I can’t begin to count the number of times my mother would call to me and ask me to see who was at the door. Growing up in the late forties and throughout the fifties, I experienced a lifestyle that had virtually disappeared.
Although we had a variety of small shops within easy walking distance of our home, many businesses went above and beyond the call of duty to win us over as customers.
There were three major newspapers in Pittsburgh back then: The Press, The Post-Gazette, and The Sun-Telegraph. All three offered jobs to young boys to deliver the papers door to door. We subscribed to The Press. The daily papers cost five cents and the Sunday edition was twenty cents. Once a week a boy came knocking on the door to collect the fifty cents we owed him.
For home milk delivery, we had a choice of Meadow Gold, Harmony, or Otto’s Dairy. My Uncle Tom worked for Meadow Gold, so they won our business. Of course, if we ran out between deliveries, we could always stop one of the other company’s drivers and get whatever we needed. I know they sold regular milk, buttermilk, chocolate milk, half and half, and whipping cream. They may have also sold eggs and butter. My memory is a bit weak in that regard,
Once a week a truck – I believe it was Brandi’s Cleaners – came by with laundered shirts for my older brothers. That same company did dry cleaning, but for whatever reason, we always took our dry cleaning down to Mr. Swartz.
The mail man came once a day except when they delivered twice a day in the weeks leading up to Christmas. Of course, we were paying the princely sum of three or four cents for first class mail back in those days.
In the years following the depression, insurance companies began selling policies that had weekly premiums. My parents had policies on themselves as well as me and my siblings. Each policy cost anywhere from ten to twenty cents per week, and a man came by once a week to collect the money. The thing I remember most about him was his smelly cigars. He never gave a thought to leaving the thing outside before he walked right in and announced his presence.
I’m not sure how often another old man came buy. He would drive his ancient truck slowly up and down every alley and street yelling, “Rag Man!” I don’t think my parents ever had anything to give or sell to him, so I’m not sure how his business operated. Looking in the back of his truck made me believe he’d take just about anything… including rags.

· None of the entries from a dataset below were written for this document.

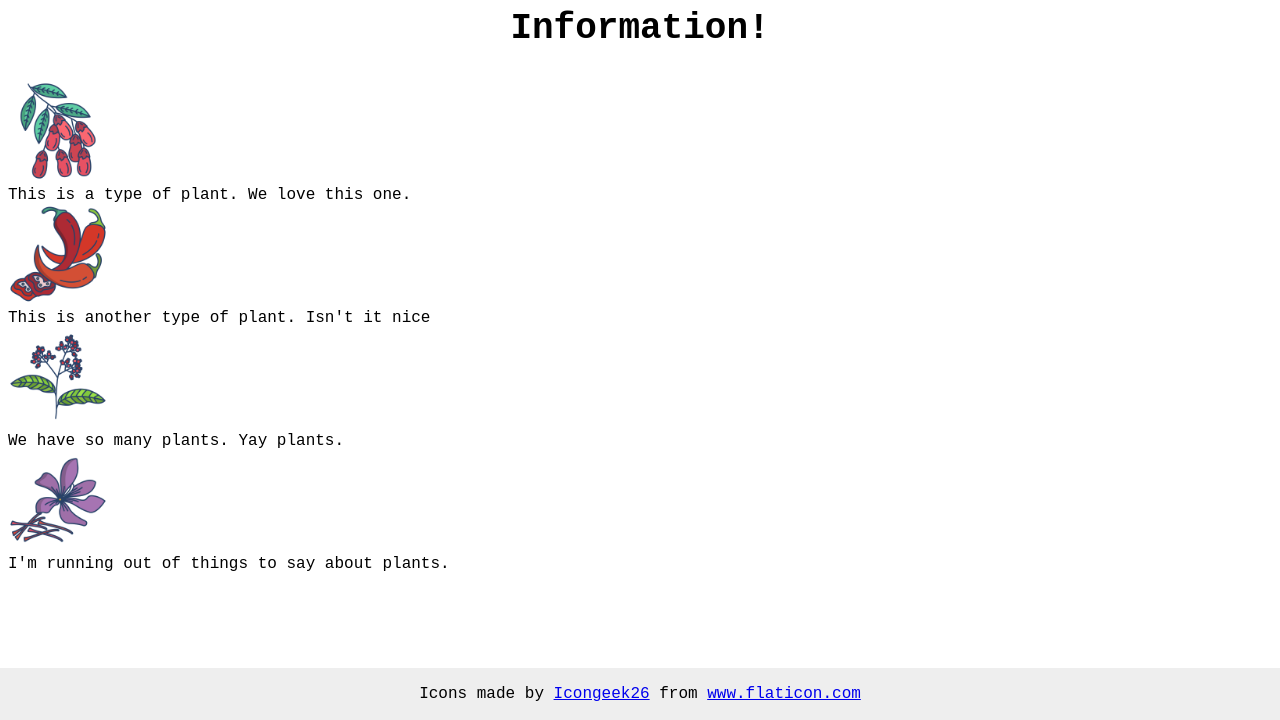
Repository: evemcd/odin_project
Page: 06-odin-css-flex/04-flex-information/index.html
An editor plug-in stored every save of this project. The page is shown before and after the next save, followed by the edit.
The browser window is 1280 px wide. The pictures show the whole page.

Above is the page before, as saved 2022-02-03 09:19:08.

After the next save:
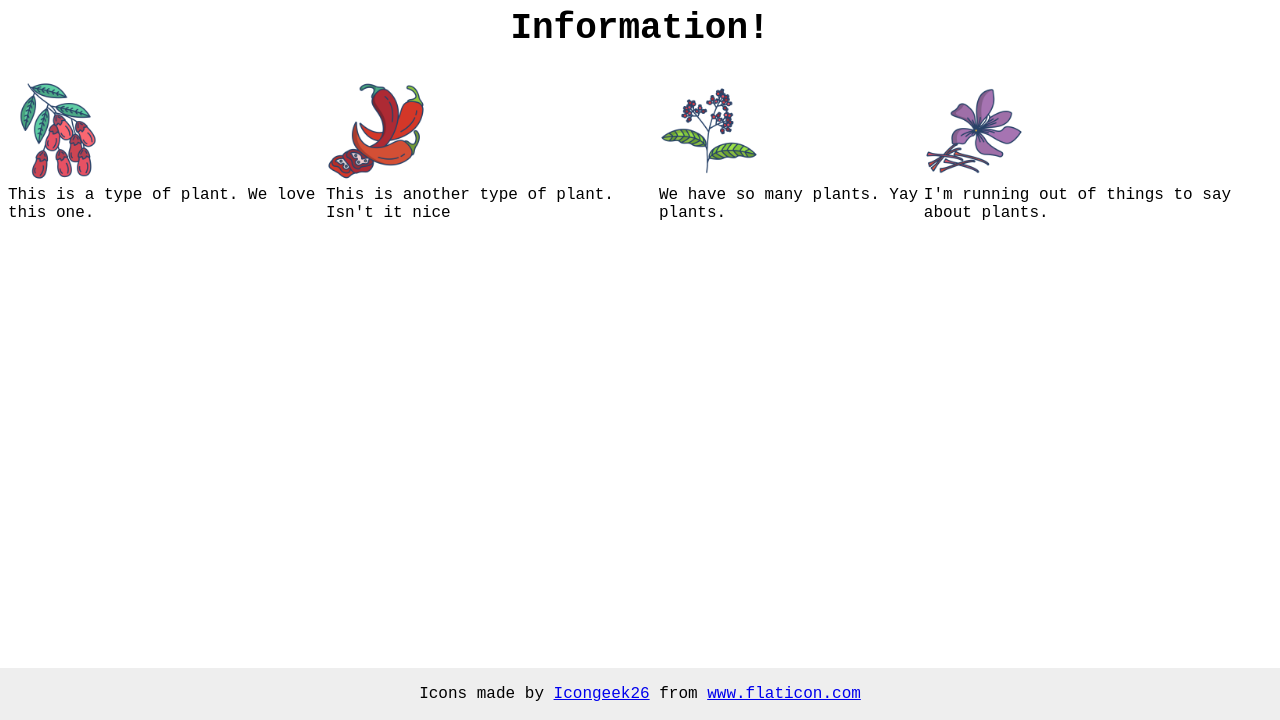
Saved 19 s later.
--- a/06-odin-css-flex/04-flex-information/style.css
+++ b/06-odin-css-flex/04-flex-information/style.css
@@ -14,6 +14,10 @@ img {
     margin-bottom: 32px;
 }
 
+.plants {
+    display: flex;
+}
+
 /* do not edit this footer */
 .footer {
     position: fixed;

For the first few years of my life, we’d see the man in the coal truck making his deliveries. Our house was equipped with a coal chute that led to the coal cellar. My father had to carry buckets of coal from that cellar to the main cellar to keep the furnace going in the winter. Later, after we converted to a gas furnace, we used that cellar to store fruits and vegetables my mother had ‘canned’ in Mason jars.
As I recall, the men who delivered coal in the winter were the same fellows who delivered ice in the summer. While I did encounter a few ice boxes at summer cottages, my family had already moved up in the world and we had a Frigidaire during my early childhood.
Another frequent visitor was a blind man who sold various housewares such as dish towels, combs, brushes, and the like. Some people called him a drummer. As a child, I could never understand that term; I never did see his drum.
I was always fascinated how he was able to negotiate the sidewalks and steps using a long white cane with a red tip. My mother usually bought something from him simply because he was making an effort to earn his own living and not relying on charity.
Although my parents had a reasonable supply of whet stones and strops, when the man with the grindstone came around to sharpen scissors and knives, my mother usually let him sharpen her favorite utensils.
In addition to all the folks listed so far, we had a number of other weekly visitors: the bread man, vegetable hucksters, and the ever-popular ice cream man. In truth, there were two ice cream men – one soft serve and the other the Good Humor type products – and they came around almost every day in the summer.
Obviously the shopkeepers in our business district weren’t about to lose all their business to the home delivery folks. Some of my friends had jobs at the drug store and grocery stores doing nothing but making home deliveries.
As more and more families bought first and second cars, and more housewives went to work full time, the home delivery market seemed to dry up. For years, it was virtually impossible to get something smaller than a refrigerator delivered to your home. The one exception I can think of right now is the florists. Through it all, they continued to deliver flowers to homes, hospitals, and offices.
Then came the pizza revolution. Pizza shops began opening in every neighborhood. Before long, someone hit on the idea of home delivery. Before long, Chinese restaurants caught the spirit, as did other restaurants.
While Western Union worked their way out of home delivery and began using the telephone to deliver their messages, Easter Onion and other similar companies began delivering silly messages and strippers.
Now, I notice that some drug stores have returned to making home deliveries. Some of their vehicles are even more fancy than the pizza delivery cars. There are also caterers who will prepare a fancy dinner and deliver it to the homemaker who can serve it while pretending it was all cooked right on the premises.
Perhaps home delivery is coming back in all its glory. That reminds me, I have a few shirts that need to go to the laundry. Maybe I can find one who will save me the trip.